» **RECORD SET**:
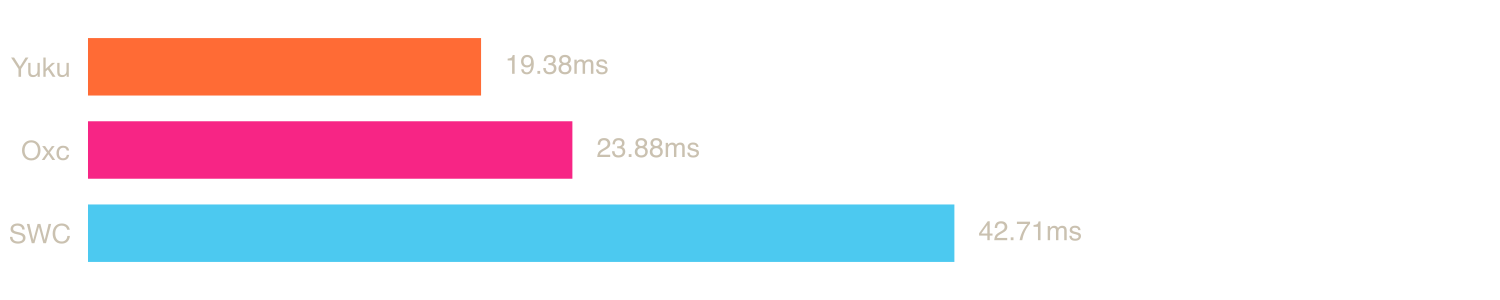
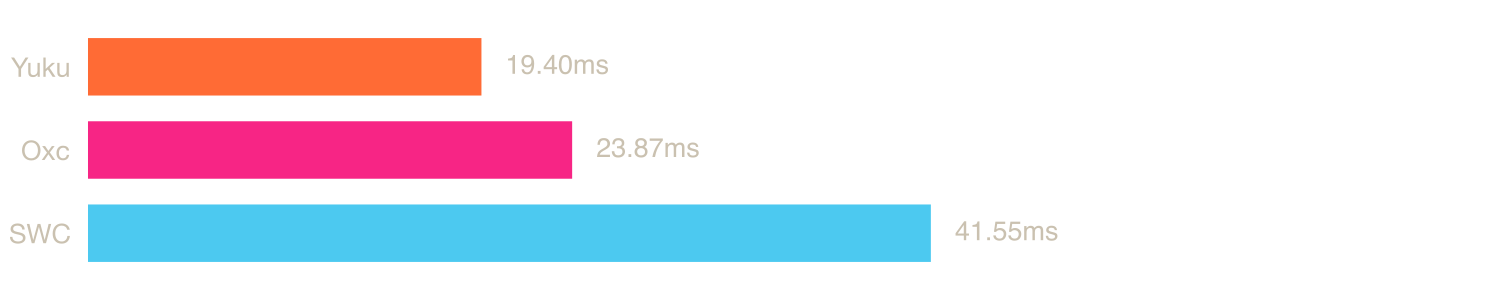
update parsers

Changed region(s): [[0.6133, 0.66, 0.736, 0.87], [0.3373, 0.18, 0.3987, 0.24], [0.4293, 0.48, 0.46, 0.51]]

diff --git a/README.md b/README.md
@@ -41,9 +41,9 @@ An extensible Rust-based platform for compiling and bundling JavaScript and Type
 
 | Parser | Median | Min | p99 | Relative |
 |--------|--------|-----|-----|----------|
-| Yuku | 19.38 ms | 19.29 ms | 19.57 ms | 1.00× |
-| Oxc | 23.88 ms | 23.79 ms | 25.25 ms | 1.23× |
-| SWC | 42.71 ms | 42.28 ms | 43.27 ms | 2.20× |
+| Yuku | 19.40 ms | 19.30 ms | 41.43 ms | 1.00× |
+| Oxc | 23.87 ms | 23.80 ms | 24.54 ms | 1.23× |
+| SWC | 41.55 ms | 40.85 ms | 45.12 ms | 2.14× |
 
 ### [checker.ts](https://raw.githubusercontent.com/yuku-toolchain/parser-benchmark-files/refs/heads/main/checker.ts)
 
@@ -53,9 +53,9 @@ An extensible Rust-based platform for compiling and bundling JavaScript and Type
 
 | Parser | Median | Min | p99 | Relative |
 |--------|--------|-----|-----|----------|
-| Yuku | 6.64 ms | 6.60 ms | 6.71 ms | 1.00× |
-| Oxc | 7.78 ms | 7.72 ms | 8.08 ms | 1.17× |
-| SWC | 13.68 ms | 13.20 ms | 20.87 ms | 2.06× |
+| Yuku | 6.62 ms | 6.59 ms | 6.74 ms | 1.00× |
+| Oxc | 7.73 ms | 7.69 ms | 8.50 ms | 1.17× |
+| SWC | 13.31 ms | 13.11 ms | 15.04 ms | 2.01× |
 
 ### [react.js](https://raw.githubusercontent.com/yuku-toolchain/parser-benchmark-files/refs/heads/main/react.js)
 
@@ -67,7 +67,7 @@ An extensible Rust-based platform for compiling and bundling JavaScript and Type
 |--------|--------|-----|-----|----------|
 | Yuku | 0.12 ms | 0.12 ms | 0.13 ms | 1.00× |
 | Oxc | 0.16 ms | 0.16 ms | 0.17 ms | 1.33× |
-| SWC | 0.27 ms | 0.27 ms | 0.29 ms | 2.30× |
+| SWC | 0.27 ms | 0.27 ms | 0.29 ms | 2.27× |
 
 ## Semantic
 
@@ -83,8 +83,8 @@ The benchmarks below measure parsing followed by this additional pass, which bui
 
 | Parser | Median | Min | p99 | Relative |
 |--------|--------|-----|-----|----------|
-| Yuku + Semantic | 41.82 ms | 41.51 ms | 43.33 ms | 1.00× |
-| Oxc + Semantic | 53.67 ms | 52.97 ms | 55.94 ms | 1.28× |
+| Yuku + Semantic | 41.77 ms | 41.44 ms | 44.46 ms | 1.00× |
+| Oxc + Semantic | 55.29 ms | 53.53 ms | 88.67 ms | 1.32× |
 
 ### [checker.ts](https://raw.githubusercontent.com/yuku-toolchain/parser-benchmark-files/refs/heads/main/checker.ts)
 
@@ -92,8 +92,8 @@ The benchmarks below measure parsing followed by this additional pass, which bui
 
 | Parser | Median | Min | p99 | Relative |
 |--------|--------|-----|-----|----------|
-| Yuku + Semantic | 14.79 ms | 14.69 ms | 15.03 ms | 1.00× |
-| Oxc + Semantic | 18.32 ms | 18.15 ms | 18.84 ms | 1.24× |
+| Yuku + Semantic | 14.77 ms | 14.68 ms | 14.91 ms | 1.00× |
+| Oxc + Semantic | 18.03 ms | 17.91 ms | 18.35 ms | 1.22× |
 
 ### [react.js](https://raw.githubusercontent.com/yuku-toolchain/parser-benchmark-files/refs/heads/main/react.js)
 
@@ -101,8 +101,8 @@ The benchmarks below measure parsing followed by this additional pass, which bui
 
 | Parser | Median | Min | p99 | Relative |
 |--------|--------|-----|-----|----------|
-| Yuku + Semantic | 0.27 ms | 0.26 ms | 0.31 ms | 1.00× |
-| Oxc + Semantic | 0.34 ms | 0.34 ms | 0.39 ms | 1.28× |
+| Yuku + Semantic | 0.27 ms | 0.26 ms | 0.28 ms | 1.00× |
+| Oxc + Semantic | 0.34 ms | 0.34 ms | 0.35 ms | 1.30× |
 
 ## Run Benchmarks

» **PROBLEM REQUIREMENTS**: These entries are to be printed again word for word, except for the pictures.

» **RESPONSE TO THIS TASK**:
update parsers

Changed region(s): [[0.6133, 0.66, 0.736, 0.87], [0.3373, 0.18, 0.3987, 0.24], [0.4293, 0.48, 0.46, 0.51]]

diff --git a/README.md b/README.md
@@ -41,9 +41,9 @@ An extensible Rust-based platform for compiling and bundling JavaScript and Type
 
 | Parser | Median | Min | p99 | Relative |
 |--------|--------|-----|-----|----------|
-| Yuku | 19.38 ms | 19.29 ms | 19.57 ms | 1.00× |
-| Oxc | 23.88 ms | 23.79 ms | 25.25 ms | 1.23× |
-| SWC | 42.71 ms | 42.28 ms | 43.27 ms | 2.20× |
+| Yuku | 19.40 ms | 19.30 ms | 41.43 ms | 1.00× |
+| Oxc | 23.87 ms | 23.80 ms | 24.54 ms | 1.23× |
+| SWC | 41.55 ms | 40.85 ms | 45.12 ms | 2.14× |
 
 ### [checker.ts](https://raw.githubusercontent.com/yuku-toolchain/parser-benchmark-files/refs/heads/main/checker.ts)
 
@@ -53,9 +53,9 @@ An extensible Rust-based platform for compiling and bundling JavaScript and Type
 
 | Parser | Median | Min | p99 | Relative |
 |--------|--------|-----|-----|----------|
-| Yuku | 6.64 ms | 6.60 ms | 6.71 ms | 1.00× |
-| Oxc | 7.78 ms | 7.72 ms | 8.08 ms | 1.17× |
-| SWC | 13.68 ms | 13.20 ms | 20.87 ms | 2.06× |
+| Yuku | 6.62 ms | 6.59 ms | 6.74 ms | 1.00× |
+| Oxc | 7.73 ms | 7.69 ms | 8.50 ms | 1.17× |
+| SWC | 13.31 ms | 13.11 ms | 15.04 ms | 2.01× |
 
 ### [react.js](https://raw.githubusercontent.com/yuku-toolchain/parser-benchmark-files/refs/heads/main/react.js)
 
@@ -67,7 +67,7 @@ An extensible Rust-based platform for compiling and bundling JavaScript and Type
 |--------|--------|-----|-----|----------|
 | Yuku | 0.12 ms | 0.12 ms | 0.13 ms | 1.00× |
 | Oxc | 0.16 ms | 0.16 ms | 0.17 ms | 1.33× |
-| SWC | 0.27 ms | 0.27 ms | 0.29 ms | 2.30× |
+| SWC | 0.27 ms | 0.27 ms | 0.29 ms | 2.27× |
 
 ## Semantic
 
@@ -83,8 +83,8 @@ The benchmarks below measure parsing followed by this additional pass, which bui
 
 | Parser | Median | Min | p99 | Relative |
 |--------|--------|-----|-----|----------|
-| Yuku + Semantic | 41.82 ms | 41.51 ms | 43.33 ms | 1.00× |
-| Oxc + Semantic | 53.67 ms | 52.97 ms | 55.94 ms | 1.28× |
+| Yuku + Semantic | 41.77 ms | 41.44 ms | 44.46 ms | 1.00× |
+| Oxc + Semantic | 55.29 ms | 53.53 ms | 88.67 ms | 1.32× |
 
 ### [checker.ts](https://raw.githubusercontent.com/yuku-toolchain/parser-benchmark-files/refs/heads/main/checker.ts)
 
@@ -92,8 +92,8 @@ The benchmarks below measure parsing followed by this additional pass, which bui
 
 | Parser | Median | Min | p99 | Relative |
 |--------|--------|-----|-----|----------|
-| Yuku + Semantic | 14.79 ms | 14.69 ms | 15.03 ms | 1.00× |
-| Oxc + Semantic | 18.32 ms | 18.15 ms | 18.84 ms | 1.24× |
+| Yuku + Semantic | 14.77 ms | 14.68 ms | 14.91 ms | 1.00× |
+| Oxc + Semantic | 18.03 ms | 17.91 ms | 18.35 ms | 1.22× |
 
 ### [react.js](https://raw.githubusercontent.com/yuku-toolchain/parser-benchmark-files/refs/heads/main/react.js)
 
@@ -101,8 +101,8 @@ The benchmarks below measure parsing followed by this additional pass, which bui
 
 | Parser | Median | Min | p99 | Relative |
 |--------|--------|-----|-----|----------|
-| Yuku + Semantic | 0.27 ms | 0.26 ms | 0.31 ms | 1.00× |
-| Oxc + Semantic | 0.34 ms | 0.34 ms | 0.39 ms | 1.28× |
+| Yuku + Semantic | 0.27 ms | 0.26 ms | 0.28 ms | 1.00× |
+| Oxc + Semantic | 0.34 ms | 0.34 ms | 0.35 ms | 1.30× |
 
 ## Run Benchmarks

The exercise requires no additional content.